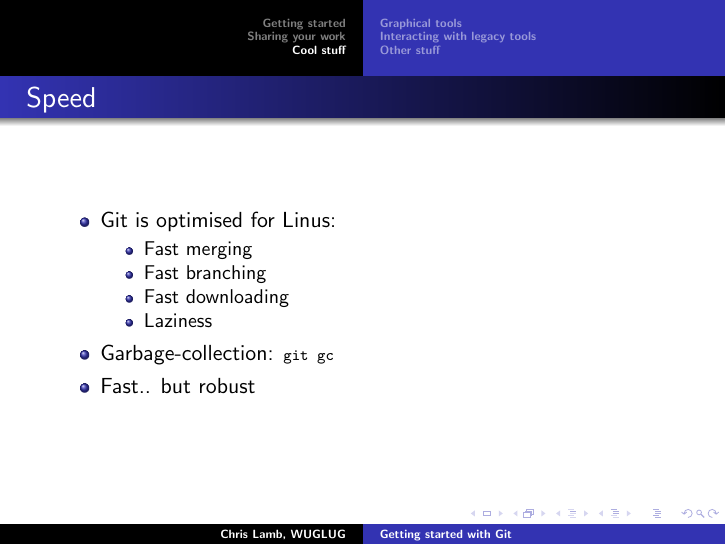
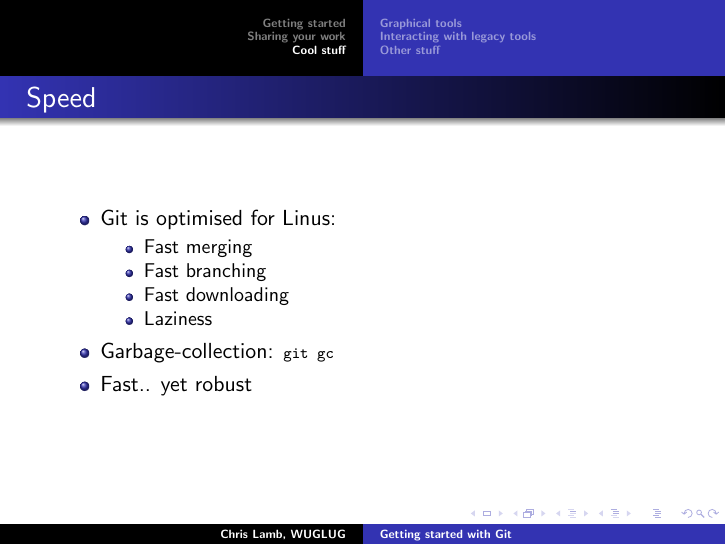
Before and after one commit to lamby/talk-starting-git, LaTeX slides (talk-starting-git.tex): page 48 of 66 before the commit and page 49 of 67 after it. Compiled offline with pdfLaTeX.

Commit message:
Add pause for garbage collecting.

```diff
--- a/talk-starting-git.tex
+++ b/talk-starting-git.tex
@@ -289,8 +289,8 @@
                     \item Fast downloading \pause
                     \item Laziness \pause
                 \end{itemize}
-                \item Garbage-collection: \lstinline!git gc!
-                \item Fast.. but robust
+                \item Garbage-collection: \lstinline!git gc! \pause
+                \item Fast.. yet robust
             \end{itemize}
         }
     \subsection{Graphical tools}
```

* * *

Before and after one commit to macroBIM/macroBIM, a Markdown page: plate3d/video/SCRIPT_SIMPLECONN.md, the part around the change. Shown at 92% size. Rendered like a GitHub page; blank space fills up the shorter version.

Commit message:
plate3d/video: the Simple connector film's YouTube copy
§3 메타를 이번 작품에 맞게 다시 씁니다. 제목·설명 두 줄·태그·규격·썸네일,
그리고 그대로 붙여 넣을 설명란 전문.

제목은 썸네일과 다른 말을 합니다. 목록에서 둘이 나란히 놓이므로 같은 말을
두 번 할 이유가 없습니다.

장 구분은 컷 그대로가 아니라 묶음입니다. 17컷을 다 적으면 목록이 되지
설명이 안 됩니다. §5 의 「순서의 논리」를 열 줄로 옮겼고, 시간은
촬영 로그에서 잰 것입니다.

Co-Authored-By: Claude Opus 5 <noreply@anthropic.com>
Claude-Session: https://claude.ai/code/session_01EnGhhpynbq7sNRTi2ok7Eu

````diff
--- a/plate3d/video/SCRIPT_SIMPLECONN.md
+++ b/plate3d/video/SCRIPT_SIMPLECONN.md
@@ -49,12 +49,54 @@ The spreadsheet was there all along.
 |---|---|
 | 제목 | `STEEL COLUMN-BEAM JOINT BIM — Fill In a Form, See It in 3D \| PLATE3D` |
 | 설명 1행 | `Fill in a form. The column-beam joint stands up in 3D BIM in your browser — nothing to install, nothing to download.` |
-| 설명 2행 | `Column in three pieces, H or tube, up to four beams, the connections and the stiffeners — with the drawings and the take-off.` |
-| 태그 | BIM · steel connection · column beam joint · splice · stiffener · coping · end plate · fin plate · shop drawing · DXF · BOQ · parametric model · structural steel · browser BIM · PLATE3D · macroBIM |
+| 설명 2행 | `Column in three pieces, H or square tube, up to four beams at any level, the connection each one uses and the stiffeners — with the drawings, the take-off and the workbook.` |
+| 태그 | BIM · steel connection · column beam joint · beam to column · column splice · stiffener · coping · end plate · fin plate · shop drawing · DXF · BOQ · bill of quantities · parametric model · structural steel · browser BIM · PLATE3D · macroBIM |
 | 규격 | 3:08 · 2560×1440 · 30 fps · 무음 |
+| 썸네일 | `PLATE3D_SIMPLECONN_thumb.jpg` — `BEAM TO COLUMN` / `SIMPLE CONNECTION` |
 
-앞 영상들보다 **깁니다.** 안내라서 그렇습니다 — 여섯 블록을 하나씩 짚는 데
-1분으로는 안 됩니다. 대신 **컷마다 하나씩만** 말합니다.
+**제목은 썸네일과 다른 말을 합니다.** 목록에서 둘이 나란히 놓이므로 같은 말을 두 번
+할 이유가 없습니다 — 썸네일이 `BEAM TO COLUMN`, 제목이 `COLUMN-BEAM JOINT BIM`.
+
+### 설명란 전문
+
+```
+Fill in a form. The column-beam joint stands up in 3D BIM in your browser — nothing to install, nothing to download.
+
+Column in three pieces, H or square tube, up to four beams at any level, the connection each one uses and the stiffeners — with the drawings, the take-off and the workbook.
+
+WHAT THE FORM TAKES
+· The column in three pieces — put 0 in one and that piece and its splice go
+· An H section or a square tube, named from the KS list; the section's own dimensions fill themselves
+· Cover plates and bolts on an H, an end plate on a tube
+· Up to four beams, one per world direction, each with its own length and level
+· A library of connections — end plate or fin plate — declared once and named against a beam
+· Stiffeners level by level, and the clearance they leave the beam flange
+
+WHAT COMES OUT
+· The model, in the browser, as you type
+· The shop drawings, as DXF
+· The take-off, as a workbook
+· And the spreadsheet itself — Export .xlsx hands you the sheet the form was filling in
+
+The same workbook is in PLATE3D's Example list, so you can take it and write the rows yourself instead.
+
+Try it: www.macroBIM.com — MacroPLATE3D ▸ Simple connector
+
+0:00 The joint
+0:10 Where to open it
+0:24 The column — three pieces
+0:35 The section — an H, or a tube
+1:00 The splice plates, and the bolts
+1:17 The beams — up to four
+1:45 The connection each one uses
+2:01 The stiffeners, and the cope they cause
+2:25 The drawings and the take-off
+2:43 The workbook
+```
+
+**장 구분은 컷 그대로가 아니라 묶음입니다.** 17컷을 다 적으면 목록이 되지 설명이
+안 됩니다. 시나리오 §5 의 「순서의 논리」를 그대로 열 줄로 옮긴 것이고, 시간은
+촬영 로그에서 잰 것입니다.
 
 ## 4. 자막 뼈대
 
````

● **YOUR TASK**: In the entries above, count the lines that include "splice" and write nothing but that number.

● **EXPECTED OUTPUT**: 4